And what if someone posts something about you? I sometimes feel lucky I didn’t grow up in the modern age, with the horrible cyber-bullying you hear about, but imagine if someone posts a degrading video of you? Today we might be able to get Facebook or someone to remove it, but if you base your social network on a cryptocurrency… No such luck.
But everything isn’t lost! As you still need websites or apps to display the information, it’s still possible to sort-of hide the information for many people—assuming you get all of them to agree. But you cannot erase the data completely.If the data is embedded in OP_RETURN (as is the case for memo.cash) it’s actually easier to get it removed, because nodes can remove it and still be able to validate the blockchain. It’s extra data that isn’t actually needed anywhere. That said I still don’t think Facebook on a blockchain is a good idea.

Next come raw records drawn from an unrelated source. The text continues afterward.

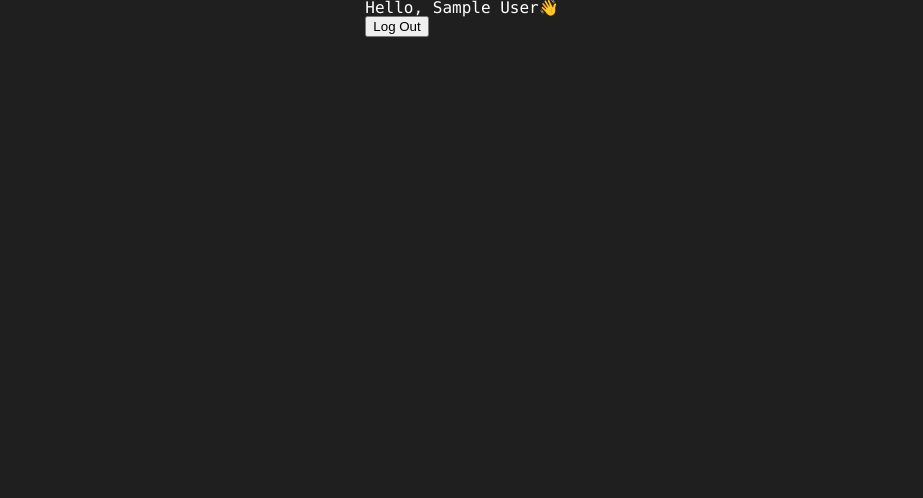
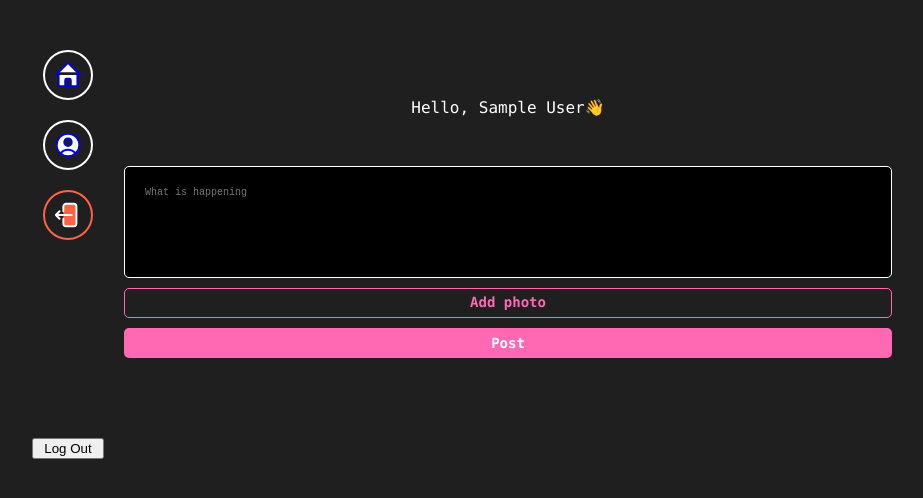
Before and after one commit to imss0/share-your-thoughts, a React (Vite) app: page / in a window 1280 px wide. Shown: the top 498 px of the page, without its empty margins (178-1101 px from the left). Built offline with nearby package versions, Linux system fonts and the light colour scheme; no server answers; sample sign-in values are in the browser's storage.

Commit message:
post form

```diff
--- a/src/components/auth-components.tsx
+++ b/src/components/auth-components.tsx
@@ -5,9 +5,10 @@ export const Wrapper = styled.div`
   display: flex;
   flex-direction: column;
   align-items: center;
-  width: 380px;
+  width: 60vw;
   padding: 50px 0px;
 `;
+
 export const Title = styled.div`
   font-size: 18px;
   color: #bf82ba;
--- a/src/components/layout.tsx
+++ b/src/components/layout.tsx
@@ -1,9 +1,110 @@
-import { Outlet } from "react-router-dom";
+import { Outlet, Link, useNavigate } from "react-router-dom";
+import { styled } from "styled-components";
+import { auth } from "../firebase";
 
+const Wrapper = styled.div`
+  display: grid;
+  gap: 20px;
+  grid-template-columns: 1fr 4fr;
+  padding: 50px 0px;
+  width: 100%;
+  max-width: 860px;
+  height: 100px;
+`;
+const Menu = styled.div`
+  display: flex;
+  flex-direction: column;
+  align-items: center;
+  gap: 20px;
+`;
+const MenuItem = styled.div`
+  cursor: pointer;
+  display: flex;
+  align-items: center;
+  justify-content: center;
+  border: 2px solid white;
+  height: 50px;
+  width: 50px;
+  border-radius: 50%;
+  svg {
+    width: 30px;
+    fill: white;
+  }
+  &.logout {
+    border-color: tomato;
+    svg {
+      fill: tomato;
+    }
+  }
+`;
 export default function Layout() {
+  const navigate = useNavigate();
+  const onLogout = async () => {
+    const ok = confirm("Are you sure you want to logout?");
+    if (ok) {
+      await auth.signOut();
+      navigate("/login");
+    }
+  };
   return (
-    <>
+    <Wrapper>
+      <Menu>
+        <Link to="/">
+          <MenuItem>
+            <svg
+              fill="none"
+              strokeWidth={1.5}
+              stroke="currentColor"
+              viewBox="0 0 24 24"
+              xmlns="http://www.w3.org/2000/svg"
+              aria-hidden="true"
+            >
+              <path
+                strokeLinecap="round"
+                strokeLinejoin="round"
+                d="m2.25 12 8.954-8.955c.44-.439 1.152-.439 1.591 0L21.75 12M4.5 9.75v10.125c0 .621.504 1.125 1.125 1.125H9.75v-4.875c0-.621.504-1.125 1.125-1.125h2.25c.621 0 1.125.504 1.125 1.125V21h4.125c.621 0 1.125-.504 1.125-1.125V9.75M8.25 21h8.25"
+              />
+            </svg>
+          </MenuItem>
+        </Link>
+        <Link to="/profile">
+          <MenuItem>
+            {" "}
+            <svg
+              fill="none"
+              strokeWidth={1.5}
+              stroke="currentColor"
+              viewBox="0 0 24 24"
+              xmlns="http://www.w3.org/2000/svg"
+              aria-hidden="true"
+            >
+              <path
+                strokeLinecap="round"
+                strokeLinejoin="round"
+                d="M17.982 18.725A7.488 7.488 0 0 0 12 15.75a7.488 7.488 0 0 0-5.982 2.975m11.963 0a9 9 0 1 0-11.963 0m11.963 0A8.966 8.966 0 0 1 12 21a8.966 8.966 0 0 1-5.982-2.275M15 9.75a3 3 0 1 1-6 0 3 3 0 0 1 6 0Z"
+              />
+            </svg>
+          </MenuItem>
+        </Link>
+
+        <MenuItem onClick={onLogout} className="logout">
+          <svg
+            fill="none"
+            strokeWidth={1.5}
+            stroke="currentColor"
+            viewBox="0 0 24 24"
+            xmlns="http://www.w3.org/2000/svg"
+            aria-hidden="true"
+          >
+            <path
+              strokeLinecap="round"
+              strokeLinejoin="round"
+              d="M8.25 9V5.25A2.25 2.25 0 0 1 10.5 3h6a2.25 2.25 0 0 1 2.25 2.25v13.5A2.25 2.25 0 0 1 16.5 21h-6a2.25 2.25 0 0 1-2.25-2.25V15m-3 0-3-3m0 0 3-3m-3 3H15"
+            />
+          </svg>
+        </MenuItem>
+      </Menu>
       <Outlet />
-    </>
+    </Wrapper>
   );
 }
--- /dev/null
+++ b/src/components/post-form.tsx
@@ -0,0 +1,124 @@
+import React, { useState } from "react";
+import { styled } from "styled-components";
+import { Form } from "./auth-components";
+import { addDoc, collection, updateDoc } from "firebase/firestore";
+import { auth, db, storage } from "../firebase";
+import { getDownloadURL, ref, uploadBytes } from "firebase/storage";
+
+const TextArea = styled.textarea`
+  border: 1px solid white;
+  padding: 20px;
+  border-radius: 5px;
+  font-size: 12px;
+  color: white;
+  background-color: black;
+  width: 100%;
+  resize: none;
+  &::placeholder {
+    font-size: 10px;
+  }
+  &:focus {
+    outline: none;
+    border-color: lightgreen;
+  }
+`;
+const AttachFileBtn = styled.label`
+  padding: 6px;
+  color: hotpink;
+  text-align: center;
+  border-radius: 5px;
+  border: 1px solid hotpink;
+  font-size: 14px;
+  height: 30px;
+  font-weight: 600;
+  cursor: pointer;
+`;
+const AttachFileInput = styled.input`
+  display: none;
+`;
+const SubmitBtn = styled.input`
+  background-color: hotpink;
+  color: white;
+  border: none;
+  padding: 6px;
+  border-radius: 5px;
+  font-size: 14px;
+  height: 30px;
+  font-weight: 600;
+  font-family: Consolas, monaco, monospace;
+  cursor: pointer;
+  &:hover,
+  &:active {
+    opacity: 0.9;
+  }
+`;
+
+export default function PostForm() {
+  const [isLoading, setLoading] = useState(false);
+  const [tweet, setTweet] = useState("");
+  const [file, setFile] = useState<File | null>(null);
+  const onChange = (e: React.ChangeEvent<HTMLTextAreaElement>) => {
+    setTweet(e.target.value);
+  };
+  const onFileChange = (e: React.ChangeEvent<HTMLInputElement>) => {
+    const { files } = e.target;
+    if (files && files.length === 1) {
+      if (files[0].size / 1000000 < 2) setFile(files[0]);
+      else {
+        alert("File size should be less than 2MB");
+        setFile(null);
+      }
+    }
+  };
+
+  const onSubmit = async (e: React.FormEvent<HTMLFormElement>) => {
+    e.preventDefault();
+    const user = auth.currentUser;
+    if (isLoading || !user || tweet === "" || tweet.length > 200) return;
+    try {
+      setLoading(true);
+      const doc = await addDoc(collection(db, "posts"), {
+        content: tweet,
+        createdAt: Date.now(),
+        username: user.displayName || "noname",
+        userId: user.uid,
+      });
+      if (file) {
+        const locationRef = ref(
+          storage,
+          `posts/${user.uid}-${user.displayName}/${doc.id}`
+        );
+        const result = await uploadBytes(locationRef, file);
+        const url = await getDownloadURL(result.ref);
+        await updateDoc(doc, { attachment: url });
+      }
+      setTweet("");
+      setFile(null);
+    } catch (e) {
+      console.log(e);
+    } finally {
+      setLoading(false);
+    }
+  };
+  return (
+    <Form onSubmit={onSubmit}>
+      <TextArea
+        onChange={onChange}
+        value={tweet}
+        placeholder="What is happening"
+        rows={5}
+        maxLength={200}
+      />
+      <AttachFileBtn htmlFor="file">
+        {file ? "Photo added" : "Add photo"}
+      </AttachFileBtn>
+      <AttachFileInput
+        onChange={onFileChange}
+        type="file"
+        id="file"
+        accept="image/*"
+      />
+      <SubmitBtn type="submit" value={isLoading ? "Posting..." : "Post"} />
+    </Form>
+  );
+}
--- a/src/firebase.ts
+++ b/src/firebase.ts
@@ -1,5 +1,7 @@
 import firebase from "firebase/compat/app";
 import { getAuth } from "firebase/auth";
+import { getStorage } from "firebase/storage";
+import { getFirestore } from "firebase/firestore";
 
 const firebaseConfig = {
   apiKey: process.env.VITE_FIREBASE_API_KEY,
@@ -13,3 +15,6 @@ const firebaseConfig = {
 const app = firebase.initializeApp(firebaseConfig);
 
 export const auth = getAuth(app);
+
+export const storage = getStorage(app);
+export const db = getFirestore(app);
--- a/src/routes/home.tsx
+++ b/src/routes/home.tsx
@@ -1,5 +1,7 @@
 import { useNavigate } from "react-router-dom";
 import { auth } from "../firebase";
+import PostForm from "../components/post-form";
+import { Wrapper } from "../components/auth-components";
 
 export default function Home() {
   const navigate = useNavigate();
@@ -9,9 +11,13 @@ export default function Home() {
   };
 
   return (
-    <h1>
-      <div>Hello, {auth.currentUser?.displayName}👋</div>
+    <>
+      <Wrapper>
+        <div>Hello, {auth.currentUser?.displayName}👋</div>
+        <PostForm />
+      </Wrapper>
+
       <button onClick={logOut}>Log Out</button>
-    </h1>
+    </>
   );
 }
```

An uncensorable forum
At the same time there’s something compelling about the idea of having a forum where your messages cannot be censored.Another big issue, which I foresee as one of the biggest unsolved challenges of the internet age, is “intellectual DDOS”. It basically tries to throw so much disinformation at you so cannot tell what’s right and what’s wrong. It’s a denial-of-service attack which works by the fact that it’s much easier to produce bullshit than to counter it.
We’ve seen examples of censorship in the chapter uncensorable donations, so let’s not repeat ourselves too much. One example is that Twitter is completely censored in China, and you might get arrested if you bypass their internet wide block of it.
A Twitter-like service based on a cryptocurrency does not have these problems. As we saw before, this kind of service is uncensorable, and there is no company or service China could put pressure on to get inconvenient content removed. Therefore we’re free to discuss China’s human rights abuses (like their forced organ harvesting) and the information can never truly be removed.
Who controls the past controls the future. Who controls the present controls the past.
Have you heard about the barbarians? They’re primitive and uncivilized humans who were more beast than man. Some say they’re too stupid to farm and they live to fight. There’s nobody more savage and if they catch you they will bathe in your blood…
Except those are exaggerated rumors, twisted by the passage of time. The Romans for example often liked to spread these kinds of rumors for propaganda purposes. If a Roman general came back from a successful campaign he might want to play up his opponent to make his feat bigger. As the saying goes “history is written by the victors”.A nice example of the one-sided history is the Roman war against the Celts. We have a great recounting from the Roman general Julius Caesar—but nothing else.Julius Caesar’s “The Gallic Wars” is supposedly very good, but I’m content with Hardcore History’s fantastic 6 hour episode The Celtic Holocaust.
You can also actively rewrite the history, which is one of the main themes of the book “1984” (which I quote often, because I love it so much). The idea is that you can get away with anything, because you erase it in hindsight. Other times you might deny events because they don’t fit your world-view or your bias, which can happen subconsciously. There are many historic examples—some crazier than others. Maybe we know about the holocaust denials or the moon landing skeptics? Even closer in time is how Bush declares victory in Iraq, despite there’s no real victory there.
I wonder what history would look like if we had an uncorrupted version of it? If we had access to several different unaltered versions of a story? What if we had access to an easily searchable Twitter-style feed—permanent and uncensorable—available to all?
With cryptocurrencies we just might have that, for better or worse…